- 12. Davison F, Alexander GJ, Trowbridge R, Fagan EA, Williams R (1987) Detection of hepatitis B virus DNA in spermatozoa, urine, saliva and leucocytes, of chronic HBsAg carriers. A lack of relationship with serum markers of replication. J Hepatol 4: 37–44.
- 13. Ali BA, Huang TH, Xie QD (2005) Detection and expression of hepatitis B virus X gene in one and two-cell embryos from golden hamster oocytes in vitro fertilized with human spermatozoa carrying HBV DNA. Mol Reprod Dev 70: 30–36.
- 14. Lang ZW, Meng X, Xiao GL (1993) Distribution of HBV in the testis of CHB patients Chinese Medical Journal. 73: 329–331.
- 15. Ye F, Yue Y, Li S, Chen T, Bai G, et al. (2006) Presence of HBsAg, HBcAg, and HBV DNA in ovary and ovum of the patients with chronic hepatitis B virus infection. Am J Obstet Gynecol 194: 387–392.
- 16. Ye F, Yue YF, Li SH, Chen TY, Zhang SL, et al. (2005) Expression of HBsAg and HBcAg in the ovaries and ova of patients with chronic hepatitis B. World J Gastroenterol. 11: 5718–5720.
- 17. Chen LZ, Fan XG, Gao JM (2005) Detection of HBsAg, HBcAg, and HBV DNA in ovarian tissues from patients with HBV infection. World J Gastroenterol 11: 5565–5567.
- 18. Lou H, Ding W, Dong M, Zhu Y, Zhou C, et al. (2010) The presence of hepatitis B surface antigen in the ova of pregnant women and its relationship with intra-uterine infection by hepatitis B virus. J Int Med Res 38: 214–219.

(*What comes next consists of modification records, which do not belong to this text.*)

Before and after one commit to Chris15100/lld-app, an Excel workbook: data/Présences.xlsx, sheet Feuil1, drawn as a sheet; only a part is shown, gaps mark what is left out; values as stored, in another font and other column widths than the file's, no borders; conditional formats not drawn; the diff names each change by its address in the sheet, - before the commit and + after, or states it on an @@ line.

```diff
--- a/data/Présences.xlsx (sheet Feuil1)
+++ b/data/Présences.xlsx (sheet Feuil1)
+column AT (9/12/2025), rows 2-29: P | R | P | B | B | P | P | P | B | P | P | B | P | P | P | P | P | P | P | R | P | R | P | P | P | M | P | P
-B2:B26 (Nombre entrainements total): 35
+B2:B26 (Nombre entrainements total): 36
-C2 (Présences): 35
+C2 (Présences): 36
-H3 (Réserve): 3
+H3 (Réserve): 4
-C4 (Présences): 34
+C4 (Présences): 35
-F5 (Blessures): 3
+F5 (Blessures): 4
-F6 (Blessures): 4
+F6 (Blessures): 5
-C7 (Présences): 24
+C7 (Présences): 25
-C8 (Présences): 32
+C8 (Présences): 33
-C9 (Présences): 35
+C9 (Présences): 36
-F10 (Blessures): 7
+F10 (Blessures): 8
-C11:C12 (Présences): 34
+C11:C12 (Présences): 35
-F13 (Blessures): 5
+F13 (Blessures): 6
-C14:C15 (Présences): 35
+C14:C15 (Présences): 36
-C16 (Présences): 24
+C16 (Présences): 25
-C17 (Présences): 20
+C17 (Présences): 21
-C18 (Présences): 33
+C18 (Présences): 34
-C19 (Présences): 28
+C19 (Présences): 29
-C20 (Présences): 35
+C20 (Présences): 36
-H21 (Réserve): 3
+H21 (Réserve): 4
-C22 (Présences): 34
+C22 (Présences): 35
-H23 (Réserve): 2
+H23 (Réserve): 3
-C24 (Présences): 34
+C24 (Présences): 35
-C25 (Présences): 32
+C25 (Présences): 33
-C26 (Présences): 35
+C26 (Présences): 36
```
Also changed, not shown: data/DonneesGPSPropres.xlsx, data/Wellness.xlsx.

- 19. Yang CY, Su XS (2000) Distribution of HBV antigens in extrahepatic organs. Chinese Journal of Hepatology 8: 124–128.
- 20. Lin CY (1993) Hepatitis B virus deoxyribonucleic acid in kidney cells probably leading to viral pathogenesis among hepatitis B virus associated membranous nephropathy patients. Nephron 63: 58–64.
- 21. Han SH (2004) Extrahepatic manifestations of chronic hepatitis B. Clin Liver Dis. 8: 403–418.
- 22. Amarapurkar DN, Amarapurkar AD (2002) Extrahepatic manifestations of viral hepatitis. Ann Hepatol 1: 192–195.
- 23. Ursell PC, Habib A, Sharma P, Mesa-Tejada R, Lefkowitch JH, et al. (1984) Hepatitis B virus and myocarditis. Hum Pathol 15: 481–484.
- 24. Huang J, Deng Q, Wang Q, Li KY, Dai JH, et al. (2012) Exome sequencing of hepatitis B virus-associated hepatocellular carcinoma. Nat Genet 44: 1117–1121.